  5. Higglety Pigglety Pop pretty much defined my childhood. That and Pierre – a book that convinced me that, if I just waited long enough, every horrible, nasty little boy on my block would one day be devoured by a lion. I loved that friggin’ book.

  6. @Elizabeth. I am there with you. Wow, what a career to span over 50 years! But I would have to say, Where the Wild Things Are..especially when I am working after school in day care on the playground!

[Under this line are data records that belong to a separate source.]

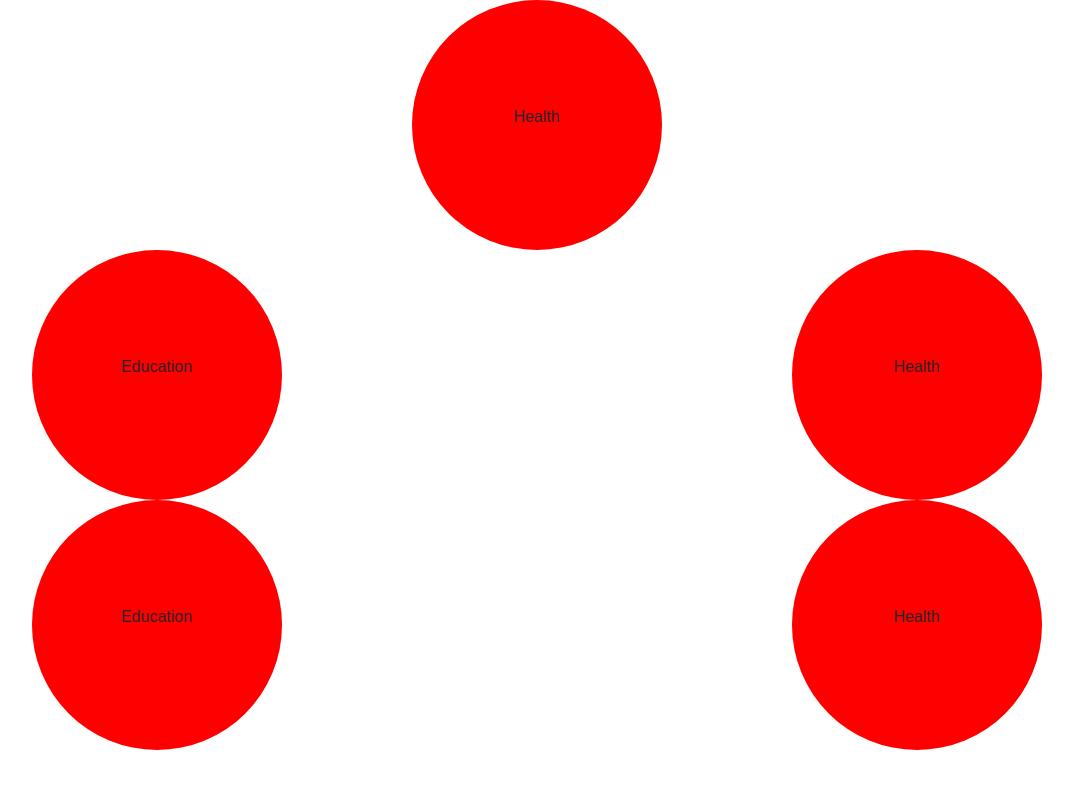
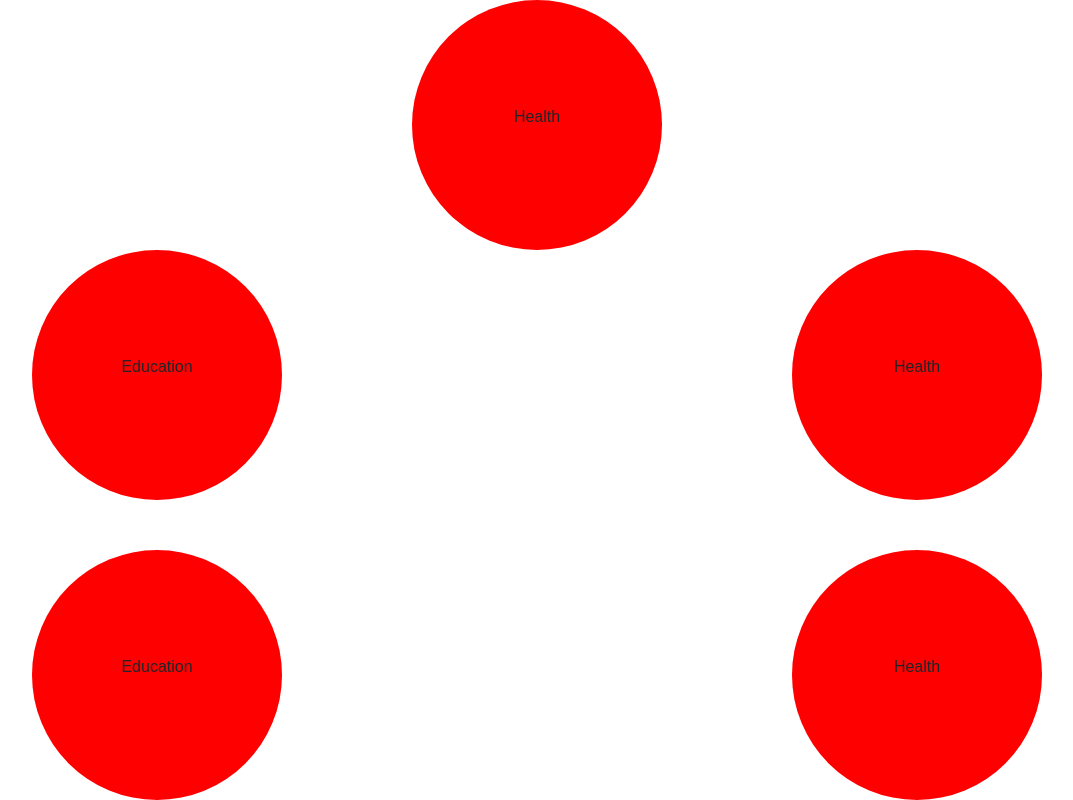
Before and after one commit to robzwolf/vhacks-2018, a React (Create React App) app in the folder frontend/: page / in a window 1280 px wide. Shown: the whole page, without its empty margins (53-1126 px from the left). Built offline with nearby package versions, Linux system fonts and the light colour scheme.

Commit message:
Added Home stylesheet

```diff
--- /dev/null
+++ b/frontend/src/Home.css
@@ -0,0 +1,3 @@
+#bottom-row {
+  margin-top: 50px;
+}
--- a/frontend/src/Home.js
+++ b/frontend/src/Home.js
@@ -1,5 +1,6 @@
 import React from 'react';
 import CategoryIcon from './CategoryIcon';
+import './Home.css'
 
 export default class Home extends React.Component {
     constructor() {
@@ -20,7 +21,7 @@ export default class Home extends React.Component {
                     </div>
                     <div className="col-sm"></div>
                 </div>
-                <div className='row'>
+                <div className="row">
                     <div class="col-sm">
                         <CategoryIcon title= "Education"/>
                     </div>
@@ -29,7 +30,7 @@ export default class Home extends React.Component {
                         <CategoryIcon title= "Health"/>
                     </div>
                 </div>
-                <div className="row">
+                <div className="row" id = "bottom-row">
                     <div class="col-sm">
                         <CategoryIcon title= "Education"/>
                     </div>
```
Also changed, not shown: 1 other file (tests, documents, lock files or other folders).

  7. Betsy, you are right: while he said that his best book is Outside Over There, he has also said, somewhere else, that Higglety Pigglety Pop is the one he’s most fond of.

    Little Bear was my own childhood love. As an adult, I think the Nutshell Library as a whole is my favorite.

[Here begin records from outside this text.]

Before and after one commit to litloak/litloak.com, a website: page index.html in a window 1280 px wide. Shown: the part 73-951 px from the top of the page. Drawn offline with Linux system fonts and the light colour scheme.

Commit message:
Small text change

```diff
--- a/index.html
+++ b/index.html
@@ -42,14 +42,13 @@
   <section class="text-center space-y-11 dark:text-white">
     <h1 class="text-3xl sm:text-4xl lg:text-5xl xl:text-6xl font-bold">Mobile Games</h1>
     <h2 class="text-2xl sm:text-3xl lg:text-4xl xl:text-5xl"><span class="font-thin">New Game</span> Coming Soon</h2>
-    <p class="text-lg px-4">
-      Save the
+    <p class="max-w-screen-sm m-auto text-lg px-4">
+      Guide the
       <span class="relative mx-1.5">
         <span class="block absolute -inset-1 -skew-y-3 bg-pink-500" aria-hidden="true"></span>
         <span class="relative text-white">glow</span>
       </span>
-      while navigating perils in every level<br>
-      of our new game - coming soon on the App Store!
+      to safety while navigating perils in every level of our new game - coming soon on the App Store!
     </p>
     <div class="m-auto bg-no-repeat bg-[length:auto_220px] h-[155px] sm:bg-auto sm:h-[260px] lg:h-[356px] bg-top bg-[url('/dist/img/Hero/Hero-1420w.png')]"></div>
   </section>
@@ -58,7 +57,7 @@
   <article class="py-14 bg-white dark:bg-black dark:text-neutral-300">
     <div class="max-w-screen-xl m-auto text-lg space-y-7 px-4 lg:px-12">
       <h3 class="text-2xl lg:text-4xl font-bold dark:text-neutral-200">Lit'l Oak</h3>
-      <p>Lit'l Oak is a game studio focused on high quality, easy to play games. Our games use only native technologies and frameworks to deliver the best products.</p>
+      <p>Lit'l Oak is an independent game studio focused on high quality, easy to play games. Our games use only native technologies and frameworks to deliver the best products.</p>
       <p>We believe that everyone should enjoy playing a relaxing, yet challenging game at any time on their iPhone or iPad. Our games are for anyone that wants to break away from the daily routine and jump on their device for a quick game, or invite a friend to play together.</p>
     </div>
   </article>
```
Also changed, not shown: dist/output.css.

  8. One Was Johnny. Of course.

  9. What about Let’s Be Enemies? I have two original copies of one of his first books…it was my favorite. Mom had to cover the paperbacks in Contact paper because I wore them out!!

  10. I love Pierre, but I have to say that I’m probably Rosie. Her fashion sense is much better than mine, but our general attitude is the same.

  11. Chicken Soup with Rice and A Hole Is to Dig most accurately reflect my lifeview.

    However, the portions of Where the Wild Things Are where monsters are running amok comes closest to my grade school experience during the years when I attended an open/ experimental school. (Our grade school was, at times, a combination of Where the Wild Things Are and Lord of the Flies.)

  12. I must be Little Bear, because it was published the year I was born. I remember my mother reading me this when I was tiny, and I loved it so much. Sendak was just brilliant.

  13. Ariel Cooke says:

    Kind of torn between Chicken Soup with Rice and Where the Wild Things Are.

  14. Always thought of myself as Rosie but I think I’m actually Rosie’s Mom. Or maybe Lenny.

  15. I am a “Hole Is To Dig” girl. Loved reading it to my children when they were young. Their favorite line was “Mashed potatoes are to give everybody enough.” And I’m going to show my age, but my first intro. to MS was when I was six years old and got “Mrs. Piggle-Wiggle’s Farm” with his illustrations for Christmas. As with all “first loves,” never quite cottoned to the Hilary Knight illustrations but sure loved the series! Also loved “Hurry Home Candy” and “House of Sixty Fathers.” His illustrations are a beloved part of my childhood!

    • Elizabeth Bird says:

      I didn’t even include his illustrations for chapter books here. Good of you to point them out!

  16. A tie for me between “In the Night Kitchen” (which I used to sing with my children) and “Where the WIld Things Are” (which is THE iconic 20th century picture book in my humble opinion.)

    I actually dislike “Outside Over There” so guess I won’t be invited to Maurice’s next big party. No wild rumpuses with the great man, sigh.


  17. It’s the Nutshell Library for me. In its teeny, tiny case.
    I’ve used the library copies in story time, but for lap time with my children and grandchildren, the teeny tiny ones are best.

  18. Very Far Away

    It’s my favourite book written & illustrated by MS. Love all the characters and understand the desire for some “me” space.


  1. […] Elizabeth from Fuse #8 asks: So let’s say that you are given a chance to name the Sendak book that best sums up your own personal world view. What would you pick? […]

  2. […] Elizabeth from Fuse #8 asks: So let’s say that you are given a chance to name the Sendak book that best sums up your own personal world view. What would you pick? […]